### Exercise requirements
The records below are to be reproduced exactly, with the pictures left out.

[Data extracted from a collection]
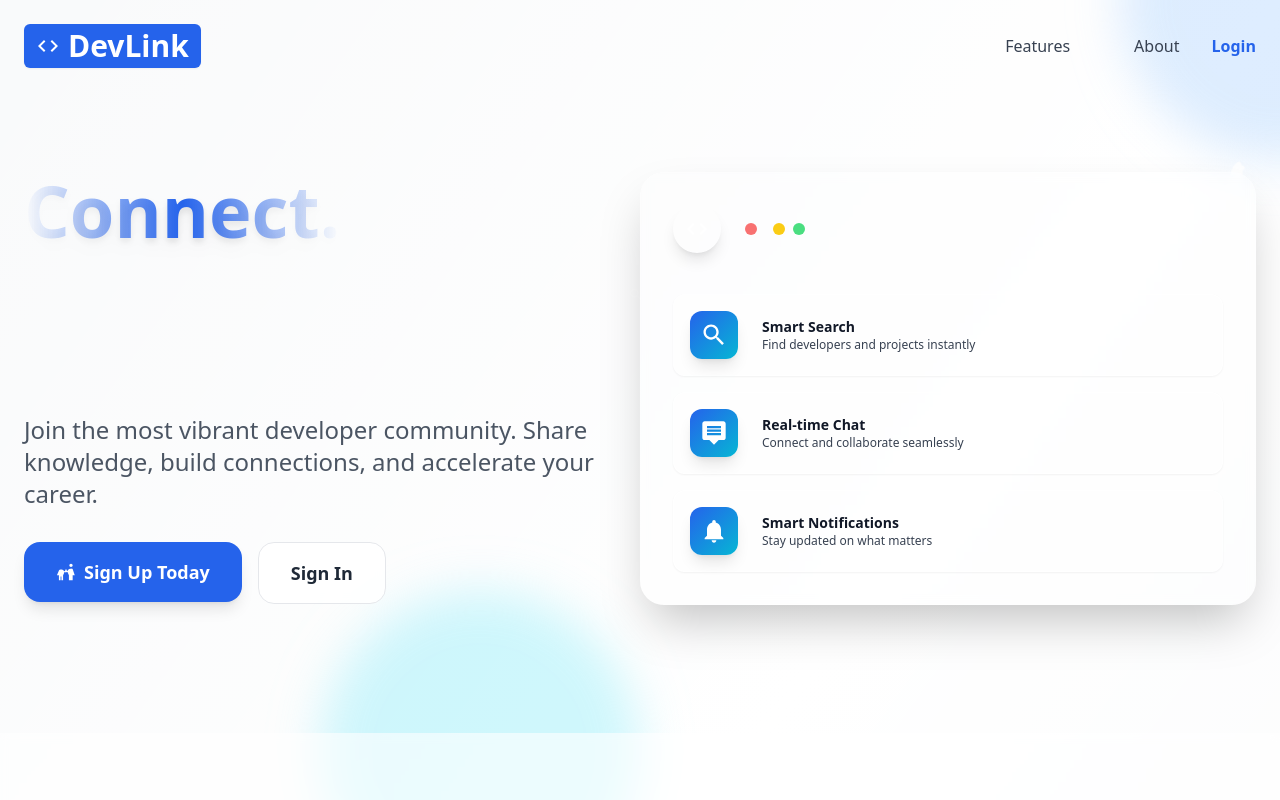
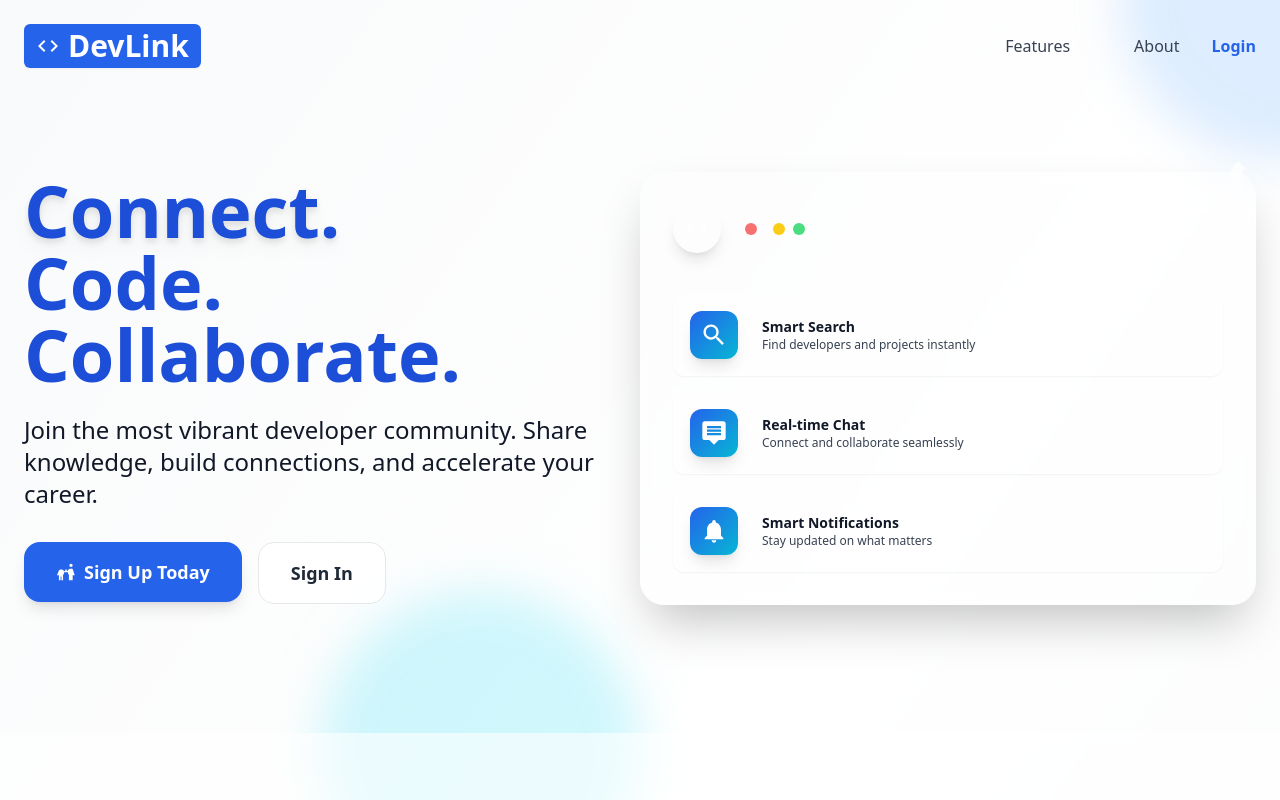
Before and after one commit to prince21241/devlink-frontend, a React (Vite) app: page / in a window 1280 px wide. Shown: the top 800 px of the page. Built offline with nearby package versions, Linux system fonts and the light colour scheme.

Commit message:
fixed home colors

```diff
--- a/src/pages/Home/Home.jsx
+++ b/src/pages/Home/Home.jsx
@@ -75,20 +75,20 @@ export default function Home() {
             <div className="lg:w-1/2 text-center lg:text-left space-y-8">
               <div className="space-y-6">
                 <h1 className="text-4xl md:text-6xl lg:text-7xl font-bold leading-tight">
-                  <span className="bg-gradient-to-r from-blue-700 via-blue-600 to-blue-800 bg-clip-text text-transparent drop-shadow-lg">
+                  <span className="text-blue-700 bg-gradient-to-r from-blue-700 via-blue-600 to-blue-800 bg-clip-text text drop-shadow-lg">
                     Connect.
                   </span>
                   <br />
-                  <span className="bg-gradient-to-r from-blue-600 to-sky-500 bg-clip-text text-transparent">
+                  <span className="text-blue-700 bg-gradient-to-r from-blue-600 to-sky-500 bg-clip-text">
                     Code.
                   </span>
                   <br />
-                  <span className="bg-gradient-to-r from-sky-500 to-cyan-400 bg-clip-text text-transparent">
+                  <span className="text-blue-700 bg-gradient-to-r from-sky-500 to-cyan-400 bg-clip-text">
                     Collaborate.
                   </span>
                 </h1>
 
-                <p className="text-xl md:text-2xl text-gray-600 leading-relaxed max-w-2xl">
+                <p className="text-xl md:text-2xl text-grey-600 leading-relaxed max-w-2xl">
                   Join the most vibrant developer community. Share knowledge,
                   build connections, and accelerate your career.
                 </p>
```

### Solution below
Before and after one commit to prince21241/devlink-frontend, a React (Vite) app: page / in a window 1280 px wide. Shown: the top 800 px of the page. Built offline with nearby package versions, Linux system fonts and the light colour scheme.

Commit message:
fixed home colors

```diff
--- a/src/pages/Home/Home.jsx
+++ b/src/pages/Home/Home.jsx
@@ -75,20 +75,20 @@ export default function Home() {
             <div className="lg:w-1/2 text-center lg:text-left space-y-8">
               <div className="space-y-6">
                 <h1 className="text-4xl md:text-6xl lg:text-7xl font-bold leading-tight">
-                  <span className="bg-gradient-to-r from-blue-700 via-blue-600 to-blue-800 bg-clip-text text-transparent drop-shadow-lg">
+                  <span className="text-blue-700 bg-gradient-to-r from-blue-700 via-blue-600 to-blue-800 bg-clip-text text drop-shadow-lg">
                     Connect.
                   </span>
                   <br />
-                  <span className="bg-gradient-to-r from-blue-600 to-sky-500 bg-clip-text text-transparent">
+                  <span className="text-blue-700 bg-gradient-to-r from-blue-600 to-sky-500 bg-clip-text">
                     Code.
                   </span>
                   <br />
-                  <span className="bg-gradient-to-r from-sky-500 to-cyan-400 bg-clip-text text-transparent">
+                  <span className="text-blue-700 bg-gradient-to-r from-sky-500 to-cyan-400 bg-clip-text">
                     Collaborate.
                   </span>
                 </h1>
 
-                <p className="text-xl md:text-2xl text-gray-600 leading-relaxed max-w-2xl">
+                <p className="text-xl md:text-2xl text-grey-600 leading-relaxed max-w-2xl">
                   Join the most vibrant developer community. Share knowledge,
                   build connections, and accelerate your career.
                 </p>
```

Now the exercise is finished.